My favorite features in Java 7

So far following are my favorite new features in Java 7, I wonder why these were not added in earlier version.

1. The try-with-resources Statement

Any object that implements java.lang.AutoCloseable, which includes all objects which implement, can be used as a resource.

static String readFirstLineFromFile(String path) throws IOException {
          try (BufferedReader br = new BufferedReader(new FileReader(path))) {
                     return br.readLine();

In this example, the resource declared in the try-with-resources statement is a BufferedReader. The declaration statement appears within parentheses immediately after the try keyword. The class BufferedReader, in Java SE 7 and later, implements the interface java.lang.AutoCloseable. Because the BufferedReader instance is declared in a try-with-resource statement, it will be closed regardless of whether the try statement completes normally or abruptly (as a result of the method BufferedReader.readLine throwing an IOException).

Prior to Java SE 7, you can use a finally block to ensure that a resource is closed regardless of whether the try statement completes normally or abruptly. The following example uses a finally block instead of a try-with-resources statement:

static String readFirstLineFromFileWithFinallyBlock(String path) throws IOException {
       BufferedReader br = new BufferedReader(new FileReader(path));
       try {
           return br.readLine();
       } finally { // no need of closing in finally clause in Java 7
          if (br != null) br.close();

And you can declare more than one resource to close:

try (
 InputStream in = new FileInputStream(src);
 OutputStream out = new FileOutputStream(dest))
 // code

2.Catching Multiple Exception Types and Rethrowing Exceptions with Improved Type Checking

In Java SE 7 and later, a single catch block can handle more than one type of exception. This feature can reduce code duplication and lessen the temptation to catch an overly broad exception.

Consider the following example, which contains duplicate code in each of the catch blocks:

   catch (IOException ex) {    
       throw ex; }
   catch (SQLException ex) { 
       throw ex; 

In releases prior to Java SE 7, it is difficult to create a common method to eliminate the duplicated code because the variable ex has different types.
The following example, which is valid in Java SE 7 and later, eliminates the duplicated code:

  catch (IOException|SQLException ex) {
    throw ex;

The catch clause specifies the types of exceptions that the block can handle, and each exception type is separated with a vertical bar (|).

Note: If a catch block handles more than one exception type, then the catch parameter is implicitly final. In this example, the catch parameter ex is final and therefore you cannot assign any values to it within the catch block.

Bytecode generated by compiling a catch block that handles multiple exception types will be smaller (and thus superior) than compiling many catch blocks that handle only one exception type each. A catch block that handles multiple exception types creates no duplication in the bytecode generated by the compiler; the bytecode has no replication of exception handlers.
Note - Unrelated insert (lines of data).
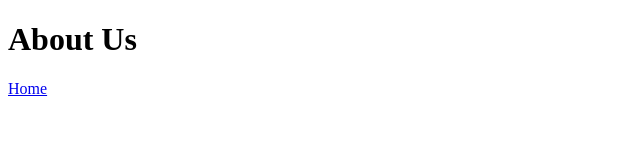
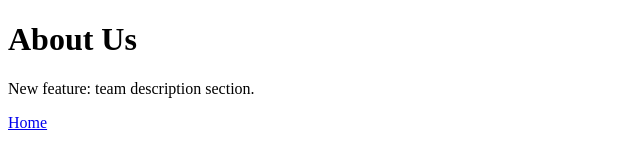
Before and after one commit to whenommmm/git-assignment, a plain HTML site: page about.html in a window 1280 px wide. Shown: the whole page, without its empty margins (0-640 px from the left). Drawn offline with Linux system fonts and the light colour scheme.

Commit message:
Add team description to about.html on feature branch
Co-Authored-By: Claude Sonnet 5.5 <noreply@anthropic.com>

```diff
--- a/about.html
+++ b/about.html
@@ -3,6 +3,7 @@
 <head><title>About</title></head>
 <body>
   <h1>About Us</h1>
+  <p>New feature: team description section.</p>
   <a href="index.html">Home</a>
 </body>
 </html>
```
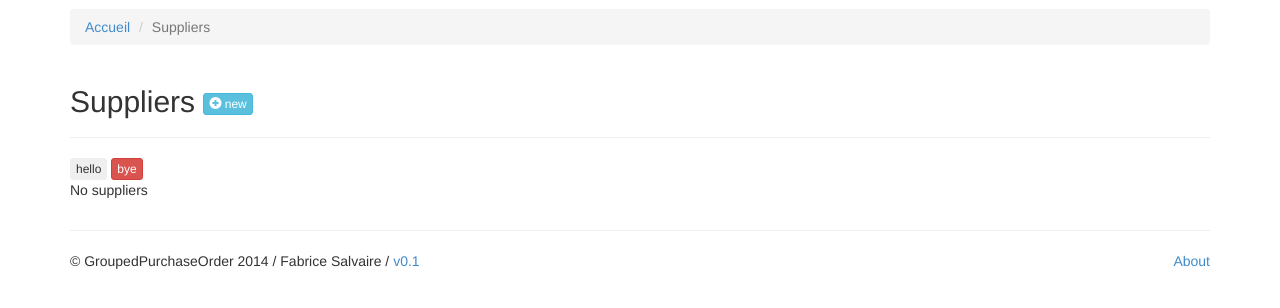
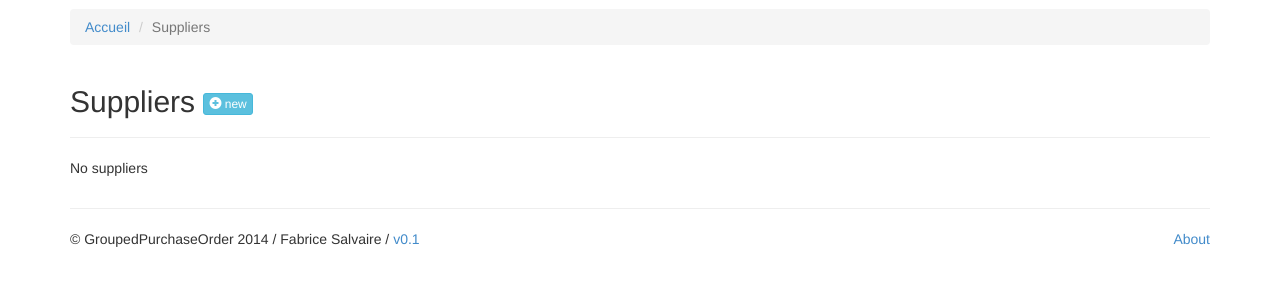
Before and after one commit to FabriceSalvaire/grouped-purchase-order, a Django app: page /suppliers/ in a window 1280 px wide. Shown: the part 51-359 px from the top of the page. Run offline with Django 3.2, Linux system fonts and the light colour scheme; the visitor is signed in with stand-in values (Sample User, id 1); data that the repository does not hold is empty; some libraries are stand-ins or nearby versions.

Commit message:
AJAX cleanup

```diff
--- a/GroupedPurchaseOrder/templates/GroupedPurchaseOrder/supplier/index.html
+++ b/GroupedPurchaseOrder/templates/GroupedPurchaseOrder/supplier/index.html
@@ -3,32 +3,6 @@
 {% load bootstrap %}
 
 {% block title %}{% trans "Suppliers" %}{% endblock %}
-
-{% block head %}
-<script type="text/javascript" src="{% static 'GroupedPurchaseOrder/js/jquery-v1.11.1.min.js' %}"></script>
-<script type="text/javascript" src="{% static 'django_ajax/js/jquery.ajax.js' %}"></script>
-<script type="text/javascript">
- function hello_callback()
- {
-   ajaxGet('/ajax/hello', function(content)
-	   {
-	     //onSuccess
-	     // alert(content.result);
-	     $("ul#foo").append("<li>" + content.result + "</li>");
-	   })
- }
- function bye_callback()
- {
-   ajaxPost('/ajax/bye', {'foo': 'bar'}, function(content)
-	   {
-	     //onSuccess
-	     // alert(content.result);
-	     $("ul#foo li:last").remove();
-	     $("ul#foo li:last").append(' ' + content.result);
-	   })
- }
-</script>
-{% endblock %}
 
 {% block nav-suppliers %}active{% endblock %}
 
@@ -46,11 +20,6 @@
       {% bootstrap_icon 'plus-sign' %}
     {% trans "new" %}</a></h2>
 </div>
-
-<ul id="foo">
-</ul>
-<button class="btn btn-xs" onclick="hello_callback()">{% trans "hello" %}</button>
-<button class="btn btn-xs btn-danger" onclick="bye_callback()">{% trans "bye" %}</button>
 
 <div class="row">
   {% include 'GroupedPurchaseOrder/message.html' %}
--- a/GroupedPurchaseOrder/urls.py
+++ b/GroupedPurchaseOrder/urls.py
@@ -165,15 +165,15 @@ urlpatterns += patterns('GroupedPurchaseOrder.views.order',
 )
 
 # Ajax test
-urlpatterns += patterns('GroupedPurchaseOrder.views.ajax',
-    url(r'^ajax/hello$',
-        'hello',
-        name='ajax.hello'),
-
-    url(r'^ajax/bye$',
-        'bye',
-        name='ajax.bye'),
-)
+# urlpatterns += patterns('GroupedPurchaseOrder.views.ajax',
+#     url(r'^ajax/hello$',
+#         'hello',
+#         name='ajax.hello'),
+#
+#     url(r'^ajax/bye$',
+#         'bye',
+#         name='ajax.bye'),
+# )
 
 ####################################################################################################
 #
```
Also changed, not shown: GroupedPurchaseOrder/views/ajax.py (+31 -0 lines).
3.Type Inference for Generic Instance Creation

You can replace the type arguments required to invoke the constructor of a generic class with an empty set of type parameters () as long as the compiler can infer the type arguments from the context. This pair of angle brackets is informally called the diamond.

For example, consider the following variable declaration:

    Map<String, List> myMap = new HashMap<String, List>();

In Java SE 7, you can substitute the parameterized type of the constructor with an empty set of type parameters ():